What to produce: Work through the lines of the material below, note those with the word "paper", and give their number, nothing else.

Record set:
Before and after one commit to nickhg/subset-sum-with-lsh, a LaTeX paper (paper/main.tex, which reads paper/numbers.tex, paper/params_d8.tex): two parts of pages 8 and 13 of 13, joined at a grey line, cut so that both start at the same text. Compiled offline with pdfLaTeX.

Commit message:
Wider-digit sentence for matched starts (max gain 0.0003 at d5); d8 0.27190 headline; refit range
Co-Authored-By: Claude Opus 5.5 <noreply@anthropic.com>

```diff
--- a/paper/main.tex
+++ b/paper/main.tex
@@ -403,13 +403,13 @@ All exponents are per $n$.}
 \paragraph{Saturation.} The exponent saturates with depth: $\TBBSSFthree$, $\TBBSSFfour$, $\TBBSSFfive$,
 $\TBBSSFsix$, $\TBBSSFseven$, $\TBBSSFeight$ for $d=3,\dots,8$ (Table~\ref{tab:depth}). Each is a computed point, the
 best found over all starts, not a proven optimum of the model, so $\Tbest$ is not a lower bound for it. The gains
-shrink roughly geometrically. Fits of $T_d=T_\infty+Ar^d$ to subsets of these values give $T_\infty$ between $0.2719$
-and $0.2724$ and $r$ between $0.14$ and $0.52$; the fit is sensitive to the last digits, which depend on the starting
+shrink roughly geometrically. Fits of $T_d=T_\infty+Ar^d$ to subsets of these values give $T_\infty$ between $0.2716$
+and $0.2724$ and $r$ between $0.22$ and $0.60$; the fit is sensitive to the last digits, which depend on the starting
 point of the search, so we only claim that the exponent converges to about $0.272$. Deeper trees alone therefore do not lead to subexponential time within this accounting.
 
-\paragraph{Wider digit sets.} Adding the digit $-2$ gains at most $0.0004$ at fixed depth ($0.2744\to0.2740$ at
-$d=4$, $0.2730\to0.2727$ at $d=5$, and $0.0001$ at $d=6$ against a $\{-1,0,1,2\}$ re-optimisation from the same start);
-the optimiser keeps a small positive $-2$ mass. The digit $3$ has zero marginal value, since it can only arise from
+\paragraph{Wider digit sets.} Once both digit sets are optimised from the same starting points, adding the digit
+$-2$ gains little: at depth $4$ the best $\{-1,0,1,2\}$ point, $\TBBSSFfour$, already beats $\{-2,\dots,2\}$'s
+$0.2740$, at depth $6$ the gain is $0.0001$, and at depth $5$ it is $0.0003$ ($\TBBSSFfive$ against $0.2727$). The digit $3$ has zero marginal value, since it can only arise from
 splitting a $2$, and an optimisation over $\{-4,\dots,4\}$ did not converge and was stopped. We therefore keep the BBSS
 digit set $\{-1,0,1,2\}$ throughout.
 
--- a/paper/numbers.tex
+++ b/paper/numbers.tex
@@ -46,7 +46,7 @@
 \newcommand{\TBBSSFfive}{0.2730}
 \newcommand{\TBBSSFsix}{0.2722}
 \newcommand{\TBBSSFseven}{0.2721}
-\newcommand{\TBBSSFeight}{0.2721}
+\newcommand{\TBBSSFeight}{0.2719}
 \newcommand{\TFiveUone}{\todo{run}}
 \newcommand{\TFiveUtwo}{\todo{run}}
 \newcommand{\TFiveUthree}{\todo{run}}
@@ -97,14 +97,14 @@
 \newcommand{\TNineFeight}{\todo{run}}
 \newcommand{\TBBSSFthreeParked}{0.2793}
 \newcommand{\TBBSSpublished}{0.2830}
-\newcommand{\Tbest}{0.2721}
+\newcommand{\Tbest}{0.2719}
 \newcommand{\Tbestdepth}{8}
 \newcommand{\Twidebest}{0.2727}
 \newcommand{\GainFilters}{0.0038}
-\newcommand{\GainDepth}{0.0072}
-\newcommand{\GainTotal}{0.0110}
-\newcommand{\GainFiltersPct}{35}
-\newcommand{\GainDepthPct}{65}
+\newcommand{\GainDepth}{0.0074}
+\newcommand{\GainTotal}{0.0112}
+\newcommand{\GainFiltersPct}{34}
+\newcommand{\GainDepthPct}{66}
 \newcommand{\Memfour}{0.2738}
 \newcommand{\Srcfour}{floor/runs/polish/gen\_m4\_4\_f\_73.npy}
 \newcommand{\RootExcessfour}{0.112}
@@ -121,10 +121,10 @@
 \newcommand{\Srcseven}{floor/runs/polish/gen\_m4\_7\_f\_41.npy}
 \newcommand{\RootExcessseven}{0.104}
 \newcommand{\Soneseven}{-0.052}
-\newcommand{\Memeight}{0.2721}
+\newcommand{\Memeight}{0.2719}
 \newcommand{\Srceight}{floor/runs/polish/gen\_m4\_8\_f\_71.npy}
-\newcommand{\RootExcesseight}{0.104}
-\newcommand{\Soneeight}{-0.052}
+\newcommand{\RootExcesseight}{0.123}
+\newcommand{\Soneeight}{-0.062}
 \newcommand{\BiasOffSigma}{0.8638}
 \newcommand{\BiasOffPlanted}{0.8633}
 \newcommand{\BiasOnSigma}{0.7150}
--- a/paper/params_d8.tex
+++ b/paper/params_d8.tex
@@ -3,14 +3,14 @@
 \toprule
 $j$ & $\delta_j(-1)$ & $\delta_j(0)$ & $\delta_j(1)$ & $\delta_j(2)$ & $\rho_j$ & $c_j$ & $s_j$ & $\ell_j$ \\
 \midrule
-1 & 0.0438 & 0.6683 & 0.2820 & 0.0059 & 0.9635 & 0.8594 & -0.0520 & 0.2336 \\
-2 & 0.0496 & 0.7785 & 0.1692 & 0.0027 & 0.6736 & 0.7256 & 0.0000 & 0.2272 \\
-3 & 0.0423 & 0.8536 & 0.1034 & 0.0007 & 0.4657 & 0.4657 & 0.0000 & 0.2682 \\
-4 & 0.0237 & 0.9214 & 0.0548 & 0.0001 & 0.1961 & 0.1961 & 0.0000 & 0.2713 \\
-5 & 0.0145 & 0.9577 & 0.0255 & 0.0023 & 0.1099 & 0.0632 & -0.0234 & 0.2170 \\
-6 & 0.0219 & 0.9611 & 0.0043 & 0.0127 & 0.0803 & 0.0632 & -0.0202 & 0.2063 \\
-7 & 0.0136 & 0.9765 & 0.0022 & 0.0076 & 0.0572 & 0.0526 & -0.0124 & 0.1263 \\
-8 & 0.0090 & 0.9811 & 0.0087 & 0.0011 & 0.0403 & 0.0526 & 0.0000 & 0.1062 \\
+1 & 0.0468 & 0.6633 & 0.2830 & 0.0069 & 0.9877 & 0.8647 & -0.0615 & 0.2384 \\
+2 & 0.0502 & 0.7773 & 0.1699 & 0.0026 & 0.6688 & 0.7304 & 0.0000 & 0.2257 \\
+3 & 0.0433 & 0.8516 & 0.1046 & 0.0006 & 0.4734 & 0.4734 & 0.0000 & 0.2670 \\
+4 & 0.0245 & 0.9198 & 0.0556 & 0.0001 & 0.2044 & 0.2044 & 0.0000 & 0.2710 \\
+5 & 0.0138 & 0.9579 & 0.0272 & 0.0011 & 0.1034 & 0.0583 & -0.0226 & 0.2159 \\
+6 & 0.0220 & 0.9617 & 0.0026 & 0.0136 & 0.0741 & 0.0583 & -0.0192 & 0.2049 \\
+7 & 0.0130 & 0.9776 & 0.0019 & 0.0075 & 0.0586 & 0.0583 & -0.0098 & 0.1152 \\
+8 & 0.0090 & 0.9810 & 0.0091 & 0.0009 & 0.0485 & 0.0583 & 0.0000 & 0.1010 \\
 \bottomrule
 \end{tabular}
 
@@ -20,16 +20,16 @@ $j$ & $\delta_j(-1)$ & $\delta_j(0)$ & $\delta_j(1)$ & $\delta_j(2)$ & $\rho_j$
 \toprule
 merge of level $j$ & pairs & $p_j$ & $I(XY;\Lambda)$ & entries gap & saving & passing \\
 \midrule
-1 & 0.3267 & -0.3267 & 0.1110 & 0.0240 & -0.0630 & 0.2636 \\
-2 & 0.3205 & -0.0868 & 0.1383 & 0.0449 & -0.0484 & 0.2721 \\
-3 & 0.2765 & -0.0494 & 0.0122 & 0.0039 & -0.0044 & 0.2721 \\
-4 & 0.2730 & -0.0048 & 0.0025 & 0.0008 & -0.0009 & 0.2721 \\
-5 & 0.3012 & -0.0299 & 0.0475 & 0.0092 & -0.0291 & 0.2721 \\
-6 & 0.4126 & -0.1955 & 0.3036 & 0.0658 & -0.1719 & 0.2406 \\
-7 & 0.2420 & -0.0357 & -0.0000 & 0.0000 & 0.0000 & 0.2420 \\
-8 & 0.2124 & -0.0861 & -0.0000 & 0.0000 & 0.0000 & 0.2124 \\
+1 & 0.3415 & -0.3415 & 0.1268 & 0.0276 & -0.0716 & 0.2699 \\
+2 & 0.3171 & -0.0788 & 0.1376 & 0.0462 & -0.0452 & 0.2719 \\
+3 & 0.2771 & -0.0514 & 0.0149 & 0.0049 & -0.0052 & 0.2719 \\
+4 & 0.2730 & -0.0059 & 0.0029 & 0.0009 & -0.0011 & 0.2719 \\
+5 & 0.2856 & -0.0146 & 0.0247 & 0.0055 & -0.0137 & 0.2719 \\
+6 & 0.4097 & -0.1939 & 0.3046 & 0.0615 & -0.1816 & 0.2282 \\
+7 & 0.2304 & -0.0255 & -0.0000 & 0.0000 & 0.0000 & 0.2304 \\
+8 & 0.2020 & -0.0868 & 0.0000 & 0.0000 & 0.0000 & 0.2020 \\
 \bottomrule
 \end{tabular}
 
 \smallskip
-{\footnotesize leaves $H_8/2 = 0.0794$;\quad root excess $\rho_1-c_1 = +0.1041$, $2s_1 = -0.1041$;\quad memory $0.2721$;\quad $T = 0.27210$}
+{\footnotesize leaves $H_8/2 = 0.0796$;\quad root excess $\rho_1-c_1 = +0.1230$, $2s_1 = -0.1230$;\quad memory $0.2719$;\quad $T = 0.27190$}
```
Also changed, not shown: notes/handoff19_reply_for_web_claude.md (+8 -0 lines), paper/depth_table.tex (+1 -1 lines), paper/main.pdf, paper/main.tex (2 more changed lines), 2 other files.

Answer section: 8